Healthy Relationships: Little Things Mean a Lot
Here's our relationship advice:
- Don't take the "little things" for granted. In the early stages of a healthy relationship, every thoughtful gesture or attentive act, however small, is appreciated and acknowledged. But after five or 10 or 15 years of wedded bliss, and in the midst of the pressures and chaos of child-reading, partners tend to become "invisible" to each other.
- Small acts of caring— making the coffee, keeping the kids quiet so she can work, putting up shelves in the closet, buying his favorite soft drink— still take place every day, but they may not even generate a "thank you" as they did years before.
- It's your job to not become invisible, just as much as it's your partner's job to notice. Make a pleasant side-comment to things you do; maybe he'll take more notice: "Here's your coffee. I made it just so I could give you a kiss when I delivered it," or, "I like doing things for you," can make all the difference. And return the favor, too: If he does something nice for you, make the "Thank you" memorable.
- Realize that not all problems or complaints are your responsibility to solve, You're checking your emails and hubby comes up behind you and places his hand on your shoulder. He asks, "What're you doing?" You mumble an answer; he leaves. He probably isn't even annoyed, but you missed an opportunity to "complete the circuit." Imagine if you had taken his hand and rubbed it while you told him you were catching up on emails. Completing the circuit is a way to make small encounters more electric and bland moments more flavorful. And it takes just a few seconds more.
- Reduce how often you say: "Not now, I'm busy;" "Maybe later;" "I don't care;" and "Do we have to?" There is nothing wrong with those comments per se. But when they appear too often, they can be warning signs of missed opportunities, and both parents can develop a kind of lethargy.

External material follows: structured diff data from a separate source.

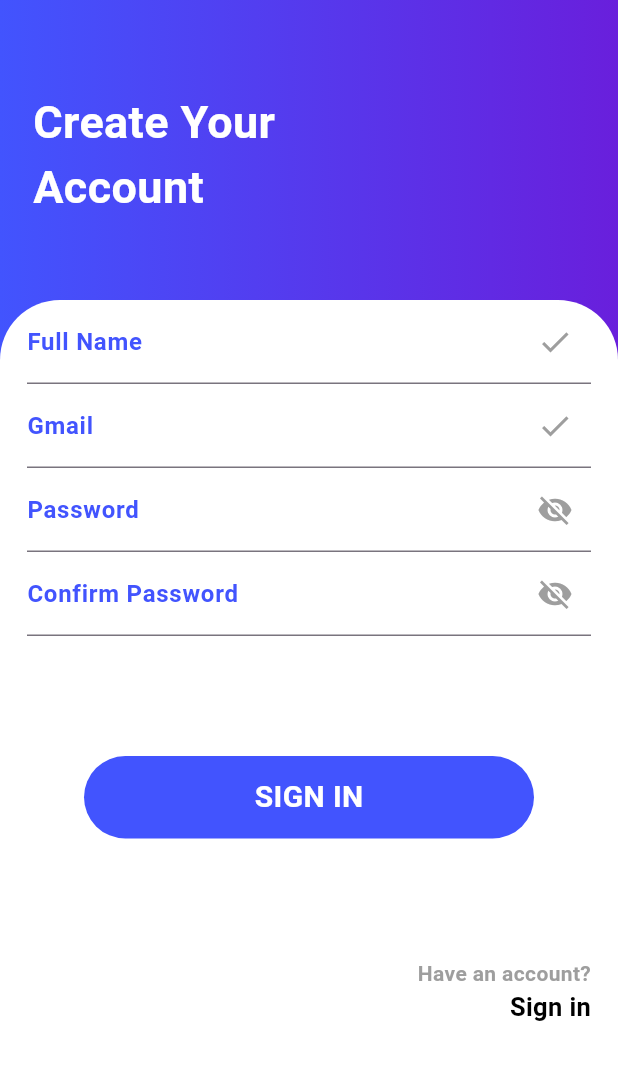
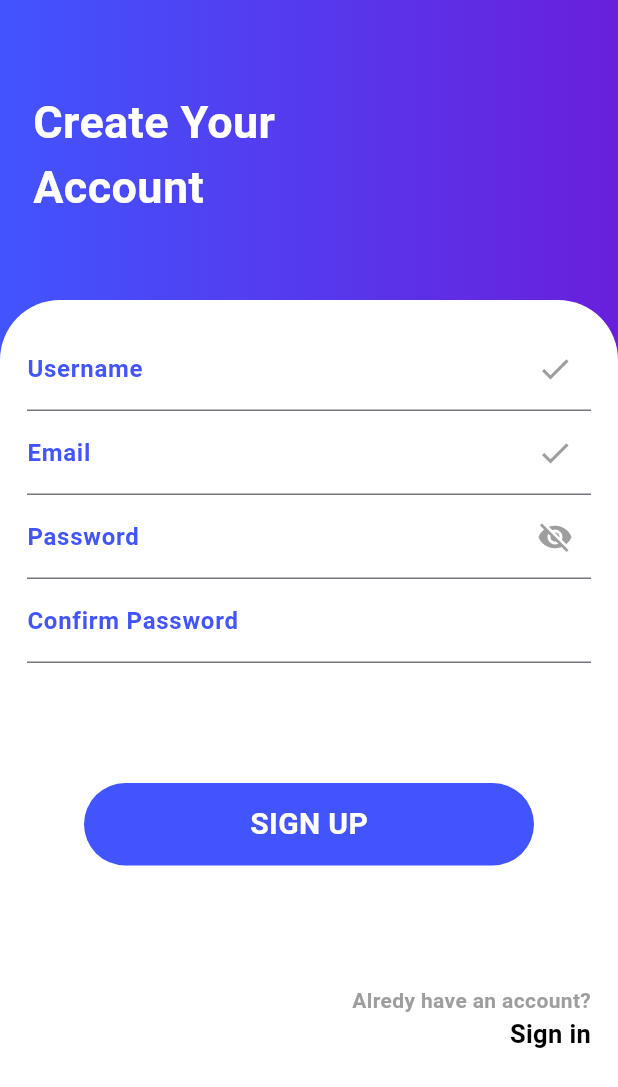
Before and after one commit to kuten2011/Learn-English-with-card, a Flutter app: the loginScreen screen opened directly, after a tap on "Sign up", on a phone screen of 412 x 824 dp. Shown: the top 1087 px of the screen. Run offline on Flutter 3.47's test engine with Material 3 defaults, Android fonts, the phone set to English and light mode, and no system bars; our stand-ins replace firebase_auth, firebase_core; accounts and stored records are empty; network calls fail.

Commit message:
login & regis

```diff
--- a/lib/main.dart
+++ b/lib/main.dart
@@ -21,7 +21,7 @@ class MyApp extends StatelessWidget {
   Widget build(BuildContext context) {
     return MaterialApp(
       title: 'Quizlet App',
-      debugShowCheckedModeBanner: false, // Remove debug banner
+      debugShowCheckedModeBanner: false,
       //home: homepageScreen(),
       routes: {
         '/': (context) => AuthPage(),
--- a/lib/ui/loginScreen.dart
+++ b/lib/ui/loginScreen.dart
@@ -13,6 +13,7 @@ class loginScreen extends StatefulWidget {
 class _loginScreenState extends State<loginScreen> {
   TextEditingController emailController = TextEditingController();
   TextEditingController passwordController = TextEditingController();
+  bool _passwordVisible = false;
 
   @override
   Widget build(BuildContext context) {
@@ -53,7 +54,8 @@ class _loginScreenState extends State<loginScreen> {
                 width: double.infinity,
                 child: SingleChildScrollView(
                   child: Padding(
-                    padding: const EdgeInsets.only(left: 18.0, right: 18),
+                    padding:
+                        const EdgeInsets.only(left: 18.0, right: 18, top: 18),
                     child: Column(
                       mainAxisAlignment: MainAxisAlignment.center,
                       children: [
@@ -74,10 +76,20 @@ class _loginScreenState extends State<loginScreen> {
                         ),
                         TextField(
                           controller: passwordController,
-                          decoration: const InputDecoration(
-                              suffixIcon: Icon(
-                                Icons.visibility_off,
+                          obscureText: !_passwordVisible,
+                          decoration: InputDecoration(
+                            suffixIcon: IconButton(
+                              icon: Icon(
+                                _passwordVisible
+                                    ? Icons.visibility
+                                    : Icons.visibility_off,
                                 color: Colors.grey,
+                              ),
+                              onPressed: () {
+                                setState(() {
+                                  _passwordVisible = !_passwordVisible;
+                                });
+                              },
                             ),
                             label: Text(
                               'Password',
@@ -85,7 +97,8 @@ class _loginScreenState extends State<loginScreen> {
                                 fontWeight: FontWeight.bold,
                                 color: Color(0xFF4254FE),
                               ),
-                              )),
+                            ),
+                          ),
                         ),
                         const SizedBox(
                           height: 20,
@@ -136,7 +149,7 @@ class _loginScreenState extends State<loginScreen> {
                             crossAxisAlignment: CrossAxisAlignment.end,
                             children: [
                               const Text(
-                                "Don't have account?",
+                                "Not a member?",
                                 style: TextStyle(
                                     fontWeight: FontWeight.bold,
                                     color: Colors.grey),
@@ -192,35 +205,24 @@ class _loginScreenState extends State<loginScreen> {
       );
     } on FirebaseAuthException catch (e) {
       Navigator.pop(context);
-      if (e.code == 'user-not-found') {
-        wrongEmailMsg();
-      } else if (e.code == 'wrong-password') {
-        wrongPasswordMsg();
+      if (e.code == 'invalid-credential') {
+        errorMsg('Account does not exist');
+      } else {
+        errorMsg(e.code);
       }
     }
   }
 
-  void wrongEmailMsg() {
-    OverlayEntry overlayEntry = OverlayEntry(
-      builder: (context) => const AlertDialog(
-        title: Text('Incorrect Email'),
+  void errorMsg(String msg) {
+    showDialog(
+      context: context,
+      builder: (context) => AlertDialog(
+        title: Center(child: Text(msg, style: TextStyle(color: Colors.black))),
       ),
     );
-    Overlay.of(context)!.insert(overlayEntry);
-    Future.delayed(Duration(seconds: 2), () {
-      overlayEntry.remove();
-    });
-  }
 
-  void wrongPasswordMsg() {
-    OverlayEntry overlayEntry = OverlayEntry(
-      builder: (context) => const AlertDialog(
-        title: Text('Incorrect Password'),
-      ),
-    );
-    Overlay.of(context)!.insert(overlayEntry);
-    Future.delayed(Duration(seconds: 2), () {
-      overlayEntry.remove();
+    Future.delayed(Duration(seconds: 1), () {
+      Navigator.of(context).pop();
     });
   }
 }
--- a/lib/ui/signupScreen.dart
+++ b/lib/ui/signupScreen.dart
@@ -1,4 +1,7 @@
+import 'package:firebase_auth/firebase_auth.dart';
 import 'package:flutter/material.dart';
+import 'package:midtermm/ui/homepageScreen.dart';
+import 'package:midtermm/ui/loginScreen.dart';
 
 class signupScreen extends StatefulWidget {
   const signupScreen({Key? key}) : super(key: key);
@@ -8,6 +11,11 @@ class signupScreen extends StatefulWidget {
 }
 
 class _signupScreenState extends State<signupScreen> {
+  TextEditingController emailController = TextEditingController();
+  TextEditingController passwordController = TextEditingController();
+  TextEditingController confirmpasswordController = TextEditingController();
+  bool _passwordVisible = false;
+
   @override
   Widget build(BuildContext context) {
     return SafeArea(
@@ -48,7 +56,8 @@ class _signupScreenState extends State<signupScreen> {
                 width: double.infinity,
                 child: SingleChildScrollView(
                   child: Padding(
-                    padding: const EdgeInsets.only(left: 18.0, right: 18),
+                    padding:
+                        const EdgeInsets.only(left: 18.0, right: 18, top: 18),
                     child: Column(
                       mainAxisAlignment: MainAxisAlignment.center,
                       children: [
@@ -59,34 +68,46 @@ class _signupScreenState extends State<signupScreen> {
                                 color: Colors.grey,
                               ),
                               label: Text(
-                                'Full Name',
+                                'Username',
                                 style: TextStyle(
                                   fontWeight: FontWeight.bold,
                                   color: Color(0xFF4254FE),
                                 ),
                               )),
                         ),
-                        const TextField(
-                          decoration: InputDecoration(
+                        TextField(
+                          controller: emailController,
+                          decoration: const InputDecoration(
                               suffixIcon: Icon(
                                 Icons.check,
                                 color: Colors.grey,
                               ),
                               label: Text(
-                                'Gmail',
+                                'Email',
                                 style: TextStyle(
                                   fontWeight: FontWeight.bold,
                                   color: Color(0xFF4254FE),
                                 ),
                               )),
                         ),
-                        const TextField(
+                        TextField(
+                          controller: passwordController,
+                          obscureText: !_passwordVisible,
                           decoration: InputDecoration(
-                              suffixIcon: Icon(
-                                Icons.visibility_off,
+                              suffixIcon: IconButton(
+                                icon: Icon(
+                                  _passwordVisible
+                                      ? Icons.visibility
+                                      : Icons.visibility_off,
                                   color: Colors.grey,
                                 ),
-                              label: Text(
+                                onPressed: () {
+                                  setState(() {
+                                    _passwordVisible = !_passwordVisible;
+                                  });
+                                },
+                              ),
+                              label: const Text(
                                 'Password',
                                 style: TextStyle(
                                   fontWeight: FontWeight.bold,
@@ -94,12 +115,23 @@ class _signupScreenState extends State<signupScreen> {
                                 ),
                               )),
                         ),
-                        const TextField(
-                          decoration: InputDecoration(
-                              suffixIcon: Icon(
-                                Icons.visibility_off,
-                                color: Colors.grey,
-                              ),
+                        TextField(
+                          controller: confirmpasswordController,
+                          obscureText: !_passwordVisible,
+                          decoration: const InputDecoration(
+                              // suffixIcon: IconButton(
+                              //   icon: Icon(
+                              //     _passwordVisible
+                              //         ? Icons.visibility
+                              //         : Icons.visibility_off,
+                              //     color: Colors.grey,
+                              //   ),
+                              //   onPressed: () {
+                              //     setState(() {
+                              //       _passwordVisible = !_passwordVisible;
+                              //     });
+                              //   },
+                              // ),
                               label: Text(
                                 'Confirm Password',
                                 style: TextStyle(
@@ -114,7 +146,11 @@ class _signupScreenState extends State<signupScreen> {
                         const SizedBox(
                           height: 70,
                         ),
-                        Container(
+                        GestureDetector(
+                          onTap: () {
+                            signUp();
+                          },
+                          child: Container(
                             height: 55,
                             width: 300,
                             decoration: BoxDecoration(
@@ -123,7 +159,7 @@ class _signupScreenState extends State<signupScreen> {
                             ),
                             child: const Center(
                               child: Text(
-                              'SIGN IN',
+                                'SIGN UP',
                                 style: TextStyle(
                                     fontWeight: FontWeight.bold,
                                     fontSize: 20,
@@ -131,27 +167,37 @@ class _signupScreenState extends State<signupScreen> {
                               ),
                             ),
                           ),
+                        ),
                         const SizedBox(
                           height: 80,
                         ),
-                        const Align(
+                        Align(
                           alignment: Alignment.bottomRight,
                           child: Column(
                             mainAxisAlignment: MainAxisAlignment.end,
                             crossAxisAlignment: CrossAxisAlignment.end,
                             children: [
-                              Text(
-                                "Have an account?",
+                              const Text(
+                                "Alredy have an account?",
                                 style: TextStyle(
                                     fontWeight: FontWeight.bold,
                                     color: Colors.grey),
                               ),
-                              Text(
+                              GestureDetector(
+                                onTap: () {
+                                  Navigator.pushAndRemoveUntil(
+                                      context,
+                                      MaterialPageRoute(
+                                          builder: (context) => loginScreen()),
+                                      (route) => false);
+                                },
+                                child: const Text(
                                   "Sign in",
                                   style: TextStyle(
                                       fontWeight: FontWeight.bold,
                                       fontSize: 17,
                                       color: Colors.black),
+                                ),
                               ),
                             ],
                           ),
@@ -167,4 +213,46 @@ class _signupScreenState extends State<signupScreen> {
       ),
     );
   }
+
+  void signUp() async {
+    showDialog(
+      context: context,
+      builder: (context) {
+        return const Center(
+          child: CircularProgressIndicator(),
+        );
+      },
+    );
+
+    try {
+      if (passwordController.text == confirmpasswordController.text) {
+        await FirebaseAuth.instance.createUserWithEmailAndPassword(
+            email: emailController.text, password: passwordController.text);
+        Navigator.pop(context);
+        Navigator.pushReplacement(
+          context,
+          MaterialPageRoute(builder: (context) => homepageScreen()),
+        );
+      } else {
+        Navigator.pop(context);
+        showErrorMsg("Password don't match!");
       }
+    } on FirebaseAuthException catch (e) {
+      Navigator.pop(context);
+      showErrorMsg(e.code);
+    }
+  }
+
+  void showErrorMsg(String msg) {
+    showDialog(
+      context: context,
+      builder: (context) => AlertDialog(
+        title: Center(child: Text(msg, style: TextStyle(color: Colors.black))),
+      ),
+    );
+
+    Future.delayed(Duration(seconds: 1), () {
+      Navigator.of(context).pop();
+    });
+  }
+}
```
Lines whose indentation alone changed are shown as unchanged.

- Smile more and show more affection. Couples in a rut don't smile that often. Smiling is one of those magical acts that actually makes the person doing it feel better— even when there is little to feel happy about— and works wonders with the person on the receiving end. A smile from your spouse can make you feel suddenly attractive, desired and appreciated. It's a pretty big payoff for such a small gesture. A healthy relationship just takes some attention.